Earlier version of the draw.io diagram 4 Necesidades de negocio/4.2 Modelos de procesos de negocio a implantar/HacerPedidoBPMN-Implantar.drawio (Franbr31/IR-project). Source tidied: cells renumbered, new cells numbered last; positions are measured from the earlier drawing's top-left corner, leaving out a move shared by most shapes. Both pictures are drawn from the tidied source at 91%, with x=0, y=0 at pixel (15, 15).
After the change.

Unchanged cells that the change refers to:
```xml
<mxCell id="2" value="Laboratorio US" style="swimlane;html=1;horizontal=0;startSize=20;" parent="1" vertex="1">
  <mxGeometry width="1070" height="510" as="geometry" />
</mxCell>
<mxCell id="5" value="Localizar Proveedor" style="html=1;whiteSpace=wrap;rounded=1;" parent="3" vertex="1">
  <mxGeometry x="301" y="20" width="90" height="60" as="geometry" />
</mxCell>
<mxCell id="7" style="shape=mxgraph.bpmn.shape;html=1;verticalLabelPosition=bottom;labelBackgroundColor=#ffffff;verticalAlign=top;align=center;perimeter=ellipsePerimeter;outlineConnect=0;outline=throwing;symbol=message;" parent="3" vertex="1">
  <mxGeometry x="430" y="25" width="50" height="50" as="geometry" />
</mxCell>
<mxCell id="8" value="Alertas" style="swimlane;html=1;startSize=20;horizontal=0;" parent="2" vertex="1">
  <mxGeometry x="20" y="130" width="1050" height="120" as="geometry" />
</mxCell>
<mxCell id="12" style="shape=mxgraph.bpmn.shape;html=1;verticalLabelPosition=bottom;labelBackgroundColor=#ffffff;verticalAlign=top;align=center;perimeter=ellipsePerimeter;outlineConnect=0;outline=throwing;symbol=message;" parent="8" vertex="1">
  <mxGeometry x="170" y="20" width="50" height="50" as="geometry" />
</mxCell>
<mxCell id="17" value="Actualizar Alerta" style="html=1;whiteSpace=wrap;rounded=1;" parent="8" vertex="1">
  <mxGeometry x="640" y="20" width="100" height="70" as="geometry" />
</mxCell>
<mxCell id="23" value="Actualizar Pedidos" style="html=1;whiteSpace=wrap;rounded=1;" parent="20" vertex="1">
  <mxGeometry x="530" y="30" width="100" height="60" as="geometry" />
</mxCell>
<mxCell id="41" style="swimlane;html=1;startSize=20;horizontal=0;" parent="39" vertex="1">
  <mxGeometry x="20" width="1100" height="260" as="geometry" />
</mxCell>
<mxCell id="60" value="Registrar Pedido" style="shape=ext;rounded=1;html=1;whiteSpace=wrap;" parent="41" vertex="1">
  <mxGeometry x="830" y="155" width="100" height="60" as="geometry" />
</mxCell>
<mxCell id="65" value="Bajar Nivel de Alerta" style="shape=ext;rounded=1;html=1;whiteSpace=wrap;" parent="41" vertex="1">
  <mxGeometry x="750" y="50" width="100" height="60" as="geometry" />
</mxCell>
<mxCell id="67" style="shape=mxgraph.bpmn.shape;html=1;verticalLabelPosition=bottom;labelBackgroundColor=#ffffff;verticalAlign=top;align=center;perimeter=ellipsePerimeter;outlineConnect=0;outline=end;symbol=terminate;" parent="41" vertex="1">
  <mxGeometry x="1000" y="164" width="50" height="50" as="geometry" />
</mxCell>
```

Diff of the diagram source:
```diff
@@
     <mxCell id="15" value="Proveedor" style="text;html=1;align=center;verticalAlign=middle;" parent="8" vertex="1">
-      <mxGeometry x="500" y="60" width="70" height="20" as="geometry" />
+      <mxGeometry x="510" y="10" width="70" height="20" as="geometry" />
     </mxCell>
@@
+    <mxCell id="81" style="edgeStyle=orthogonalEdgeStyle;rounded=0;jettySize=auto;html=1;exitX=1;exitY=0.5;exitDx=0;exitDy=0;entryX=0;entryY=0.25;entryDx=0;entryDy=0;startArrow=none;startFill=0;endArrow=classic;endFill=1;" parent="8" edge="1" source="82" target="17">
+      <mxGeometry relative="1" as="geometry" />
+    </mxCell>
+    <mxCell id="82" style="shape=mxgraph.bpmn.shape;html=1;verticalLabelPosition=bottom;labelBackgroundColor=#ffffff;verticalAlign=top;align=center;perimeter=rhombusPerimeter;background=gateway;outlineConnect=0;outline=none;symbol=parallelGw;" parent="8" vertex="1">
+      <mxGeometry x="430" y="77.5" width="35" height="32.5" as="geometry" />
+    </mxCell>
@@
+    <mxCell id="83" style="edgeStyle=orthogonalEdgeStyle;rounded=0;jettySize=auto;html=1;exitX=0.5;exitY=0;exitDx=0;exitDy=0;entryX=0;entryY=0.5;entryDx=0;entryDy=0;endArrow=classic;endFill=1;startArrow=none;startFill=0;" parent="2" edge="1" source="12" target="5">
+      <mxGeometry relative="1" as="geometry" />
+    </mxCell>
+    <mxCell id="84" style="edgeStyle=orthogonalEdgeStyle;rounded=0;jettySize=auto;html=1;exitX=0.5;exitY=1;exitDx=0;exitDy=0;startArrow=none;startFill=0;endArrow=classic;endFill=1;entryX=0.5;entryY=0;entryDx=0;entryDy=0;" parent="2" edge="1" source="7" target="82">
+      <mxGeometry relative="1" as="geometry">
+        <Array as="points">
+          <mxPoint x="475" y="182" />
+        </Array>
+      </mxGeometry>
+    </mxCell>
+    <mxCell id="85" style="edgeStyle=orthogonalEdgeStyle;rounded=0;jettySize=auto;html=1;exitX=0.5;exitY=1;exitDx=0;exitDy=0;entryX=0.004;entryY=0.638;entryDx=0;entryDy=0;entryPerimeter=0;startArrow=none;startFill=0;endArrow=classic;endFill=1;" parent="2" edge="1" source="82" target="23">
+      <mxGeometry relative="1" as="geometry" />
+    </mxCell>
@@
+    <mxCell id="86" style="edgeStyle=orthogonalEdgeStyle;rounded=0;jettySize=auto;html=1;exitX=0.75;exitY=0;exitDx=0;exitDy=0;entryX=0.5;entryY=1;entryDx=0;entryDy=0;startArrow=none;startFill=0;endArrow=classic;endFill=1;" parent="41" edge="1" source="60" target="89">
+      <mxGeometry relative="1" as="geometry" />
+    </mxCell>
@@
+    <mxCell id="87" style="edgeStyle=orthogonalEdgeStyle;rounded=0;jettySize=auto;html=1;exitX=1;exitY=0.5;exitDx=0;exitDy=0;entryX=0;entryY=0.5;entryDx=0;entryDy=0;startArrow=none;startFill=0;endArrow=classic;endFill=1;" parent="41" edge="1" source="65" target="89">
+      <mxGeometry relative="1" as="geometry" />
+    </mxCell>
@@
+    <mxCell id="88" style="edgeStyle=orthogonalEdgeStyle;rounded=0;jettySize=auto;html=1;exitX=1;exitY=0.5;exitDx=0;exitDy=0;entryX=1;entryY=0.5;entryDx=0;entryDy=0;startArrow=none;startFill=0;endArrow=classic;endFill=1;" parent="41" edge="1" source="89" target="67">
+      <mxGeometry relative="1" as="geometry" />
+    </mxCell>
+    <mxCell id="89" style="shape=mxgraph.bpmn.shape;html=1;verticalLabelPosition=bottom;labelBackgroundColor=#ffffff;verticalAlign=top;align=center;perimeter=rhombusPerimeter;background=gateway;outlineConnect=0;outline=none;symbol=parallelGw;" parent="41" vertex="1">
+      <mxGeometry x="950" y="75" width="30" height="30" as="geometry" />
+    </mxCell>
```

___

Please filter the entries above down to the lines holding "value" and copy them.

<mxCell id="2" value="Laboratorio US" style="swimlane;html=1;horizontal=0;startSize=20;" parent="1" vertex="1">
<mxCell id="5" value="Localizar Proveedor" style="html=1;whiteSpace=wrap;rounded=1;" parent="3" vertex="1">
<mxCell id="8" value="Alertas" style="swimlane;html=1;startSize=20;horizontal=0;" parent="2" vertex="1">
<mxCell id="17" value="Actualizar Alerta" style="html=1;whiteSpace=wrap;rounded=1;" parent="8" vertex="1">
<mxCell id="23" value="Actualizar Pedidos" style="html=1;whiteSpace=wrap;rounded=1;" parent="20" vertex="1">
<mxCell id="60" value="Registrar Pedido" style="shape=ext;rounded=1;html=1;whiteSpace=wrap;" parent="41" vertex="1">
<mxCell id="65" value="Bajar Nivel de Alerta" style="shape=ext;rounded=1;html=1;whiteSpace=wrap;" parent="41" vertex="1">
     <mxCell id="15" value="Proveedor" style="text;html=1;align=center;verticalAlign=middle;" parent="8" vertex="1">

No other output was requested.